● **Required action**
Retype, word for word, each line between the lines holding "Before and after one commit to vanillaiice/kolo, a" and "Also changed, not shown: review-1.md", inclusive, and leave the rest of the data alone.

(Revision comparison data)
# # #

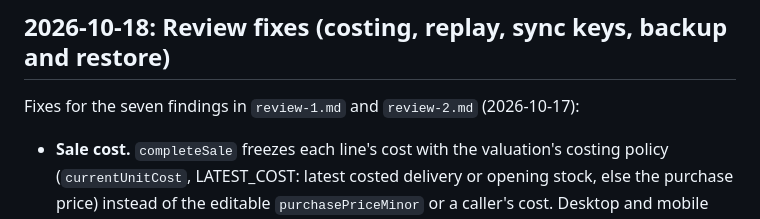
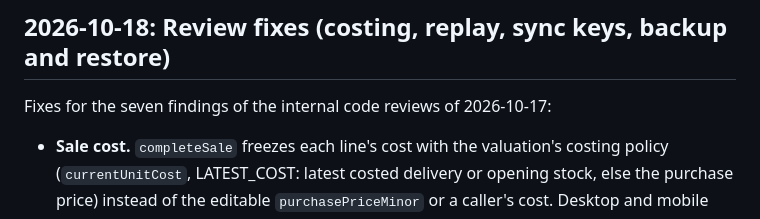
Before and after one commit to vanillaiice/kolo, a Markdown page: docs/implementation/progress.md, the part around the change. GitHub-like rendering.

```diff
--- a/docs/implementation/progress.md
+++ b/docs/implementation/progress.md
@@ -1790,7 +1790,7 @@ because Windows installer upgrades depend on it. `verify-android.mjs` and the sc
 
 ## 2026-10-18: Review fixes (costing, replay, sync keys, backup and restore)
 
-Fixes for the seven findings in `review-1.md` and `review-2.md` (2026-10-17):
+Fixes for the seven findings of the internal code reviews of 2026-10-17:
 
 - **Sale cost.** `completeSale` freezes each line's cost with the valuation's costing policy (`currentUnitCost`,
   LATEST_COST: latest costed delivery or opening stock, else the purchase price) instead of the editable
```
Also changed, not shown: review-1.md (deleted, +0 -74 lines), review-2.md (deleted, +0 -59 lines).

# # #

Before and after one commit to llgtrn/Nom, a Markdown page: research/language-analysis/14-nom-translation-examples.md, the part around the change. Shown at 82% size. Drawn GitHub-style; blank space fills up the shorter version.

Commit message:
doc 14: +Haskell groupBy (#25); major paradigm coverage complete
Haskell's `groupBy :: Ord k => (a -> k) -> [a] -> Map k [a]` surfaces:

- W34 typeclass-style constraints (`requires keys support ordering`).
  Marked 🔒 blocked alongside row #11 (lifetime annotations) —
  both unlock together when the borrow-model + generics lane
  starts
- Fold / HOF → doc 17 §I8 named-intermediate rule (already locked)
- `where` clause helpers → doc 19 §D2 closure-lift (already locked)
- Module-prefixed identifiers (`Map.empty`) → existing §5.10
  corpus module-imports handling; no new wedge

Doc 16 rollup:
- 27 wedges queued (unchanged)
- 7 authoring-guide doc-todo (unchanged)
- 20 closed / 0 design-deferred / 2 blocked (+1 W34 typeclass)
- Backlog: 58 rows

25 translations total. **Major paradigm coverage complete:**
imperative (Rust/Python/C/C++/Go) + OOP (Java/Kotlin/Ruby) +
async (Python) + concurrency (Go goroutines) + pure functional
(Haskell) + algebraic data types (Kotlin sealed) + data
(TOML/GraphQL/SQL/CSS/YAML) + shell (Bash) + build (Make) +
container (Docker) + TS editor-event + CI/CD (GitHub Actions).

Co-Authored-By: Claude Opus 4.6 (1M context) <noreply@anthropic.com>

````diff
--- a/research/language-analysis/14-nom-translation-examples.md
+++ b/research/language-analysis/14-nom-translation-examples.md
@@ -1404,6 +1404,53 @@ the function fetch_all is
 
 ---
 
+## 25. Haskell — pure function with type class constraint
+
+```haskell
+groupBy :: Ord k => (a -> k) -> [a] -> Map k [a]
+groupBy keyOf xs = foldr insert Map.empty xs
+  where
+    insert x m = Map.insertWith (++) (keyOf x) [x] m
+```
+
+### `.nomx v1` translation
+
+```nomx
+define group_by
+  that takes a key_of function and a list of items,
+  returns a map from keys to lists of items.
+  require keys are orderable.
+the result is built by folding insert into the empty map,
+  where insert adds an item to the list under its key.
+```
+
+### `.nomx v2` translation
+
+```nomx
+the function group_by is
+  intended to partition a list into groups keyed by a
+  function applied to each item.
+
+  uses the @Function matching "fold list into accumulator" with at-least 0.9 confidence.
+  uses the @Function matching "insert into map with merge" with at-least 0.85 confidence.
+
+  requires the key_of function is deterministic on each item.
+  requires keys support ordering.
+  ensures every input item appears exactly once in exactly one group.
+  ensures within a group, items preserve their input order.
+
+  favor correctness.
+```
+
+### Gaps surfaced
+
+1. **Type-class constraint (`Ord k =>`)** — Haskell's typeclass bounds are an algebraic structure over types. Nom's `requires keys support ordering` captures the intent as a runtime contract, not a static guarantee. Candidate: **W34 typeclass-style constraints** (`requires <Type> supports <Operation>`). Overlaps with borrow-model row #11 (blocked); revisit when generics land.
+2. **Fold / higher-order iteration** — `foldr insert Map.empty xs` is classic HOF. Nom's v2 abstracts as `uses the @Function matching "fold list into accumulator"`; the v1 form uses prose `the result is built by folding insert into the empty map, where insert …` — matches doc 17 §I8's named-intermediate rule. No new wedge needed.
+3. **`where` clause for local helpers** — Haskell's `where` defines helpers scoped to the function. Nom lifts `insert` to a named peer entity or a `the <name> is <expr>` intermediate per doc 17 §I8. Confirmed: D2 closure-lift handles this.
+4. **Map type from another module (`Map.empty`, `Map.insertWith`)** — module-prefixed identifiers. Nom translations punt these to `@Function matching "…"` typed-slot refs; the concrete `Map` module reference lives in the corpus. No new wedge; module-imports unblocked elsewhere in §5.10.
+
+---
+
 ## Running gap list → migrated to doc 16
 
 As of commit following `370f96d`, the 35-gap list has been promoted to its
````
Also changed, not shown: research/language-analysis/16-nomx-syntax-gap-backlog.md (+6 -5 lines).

# # #

● **Response to this task**
Before and after one commit to vanillaiice/kolo, a Markdown page: docs/implementation/progress.md, the part around the change. GitHub-like rendering.

```diff
--- a/docs/implementation/progress.md
+++ b/docs/implementation/progress.md
@@ -1790,7 +1790,7 @@ because Windows installer upgrades depend on it. `verify-android.mjs` and the sc
 
 ## 2026-10-18: Review fixes (costing, replay, sync keys, backup and restore)
 
-Fixes for the seven findings in `review-1.md` and `review-2.md` (2026-10-17):
+Fixes for the seven findings of the internal code reviews of 2026-10-17:
 
 - **Sale cost.** `completeSale` freezes each line's cost with the valuation's costing policy (`currentUnitCost`,
   LATEST_COST: latest costed delivery or opening stock, else the purchase price) instead of the editable
```
Also changed, not shown: review-1.md (deleted, +0 -74 lines), review-2.md (deleted, +0 -59 lines).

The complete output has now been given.